You may get two or three statements before your real bill arrives.
There are many reasons why medical bills are confusing. First, you may receive several bills from different providers for one medical visit. This means you’ll have one from the doctor, one from the hospital, one from the laboratory, one from the anesthesiologist – you get the picture. In addition, you may receive a few letters or statements from the hospital before you get the actual bill.
Typically, hospitals will send a statement that includes the total charges, the estimated insurance payment, and your Estimated Payment Responsibility. This statement arrives shortly after you receive treatment. This is NOT a bill. It is the hospital’s best estimate of how much they think you will owe, based on what they believe the insurance company will pay.

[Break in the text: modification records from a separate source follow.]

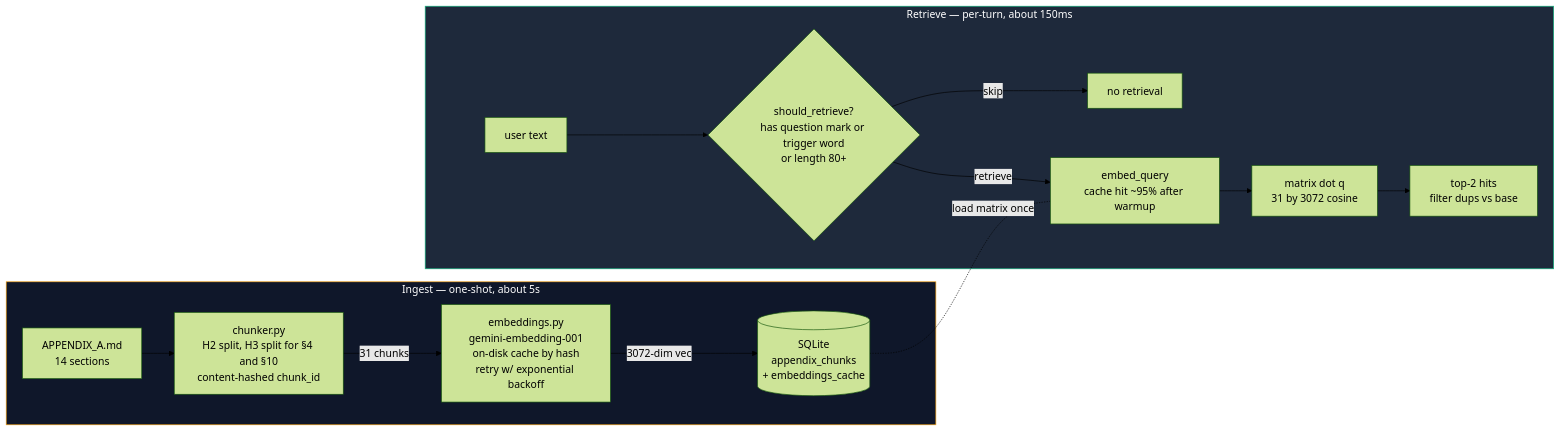
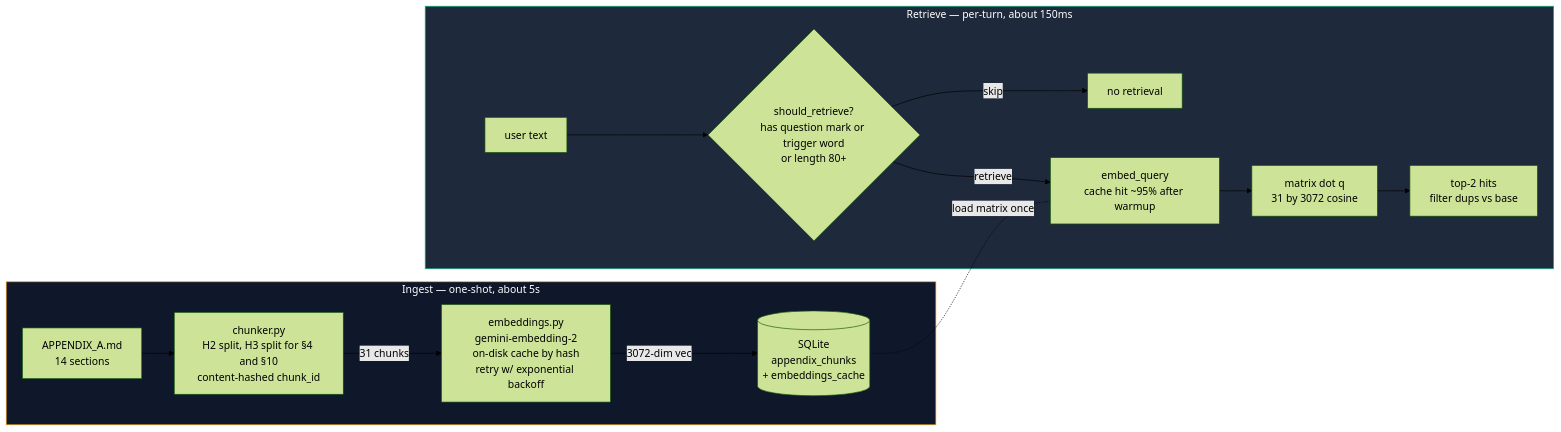
One commit to AmanG-04/rupeezy-voice-agent changed the eighth of 10 diagrams in ARCHITECTURE.md. Above: the diagram before and after it, drawn with Mermaid (forest theme). The commit also changed other lines of this file and 3 other files, not shown here.

````diff
--- a/ARCHITECTURE.md
+++ b/ARCHITECTURE.md
@@ -433,29 +438,29 @@
 ```mermaid
 flowchart LR
     subgraph Ingest["Ingest — one-shot, about 5s"]
         MD["APPENDIX_A.md<br/>14 sections"]
         Chunker["chunker.py<br/>H2 split, H3 split for §4 and §10<br/>content-hashed chunk_id"]
-        EmbedClient["embeddings.py<br/>gemini-embedding-001<br/>on-disk cache by hash<br/>retry w/ exponential backoff"]
+        EmbedClient["embeddings.py<br/>gemini-embedding-2<br/>on-disk cache by hash<br/>retry w/ exponential backoff"]
         Store[("SQLite<br/>appendix_chunks<br/>+ embeddings_cache")]
         MD --> Chunker
         Chunker -->|31 chunks| EmbedClient
         EmbedClient -->|3072-dim vec| Store
     end
 
     subgraph Retrieve["Retrieve — per-turn, about 150ms"]
         Query["user text"]
         ShortCircuit{"should_retrieve?<br/>has question mark or trigger word<br/>or length 80+"}
         QueryEmbed["embed_query<br/>cache hit ~95% after warmup"]
         Cosine["matrix dot q<br/>31 by 3072 cosine"]
         TopK["top-2 hits<br/>filter dups vs base"]
         Query --> ShortCircuit
         ShortCircuit -->|skip| Done["no retrieval"]
         ShortCircuit -->|retrieve| QueryEmbed
         Store -.load matrix once.- QueryEmbed
         QueryEmbed --> Cosine
         Cosine --> TopK
     end
 
     style Ingest fill:#0F172A,stroke:#F59E0B,color:#fff
     style Retrieve fill:#1E293B,stroke:#10B981,color:#fff
 ```
````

Shortly after the hospital sends its Estimated Payment Responsibility, your insurance company will send an Explanation of Benefits (EOB). Again, this is NOT a bill. It is the insurance company’s explanation of how much THEY paid to the hospital. Only after the EOB goes out will you receive the actual bill from the hospital.
It is important to read all correspondence from your hospital carefully. You may receive two or three statements before your real bill arrives. This final bill will state how much the insurance company paid and how much you are responsible for repaying. If you are ever confused about what you owe or how to read the bill, call your medical provider’s office and ask for help. If you need help determining how you can pay the bill or fit monthly payments into your budget, call a certified credit counselor at American Financial Solutions.
Published Oct 6, 2011.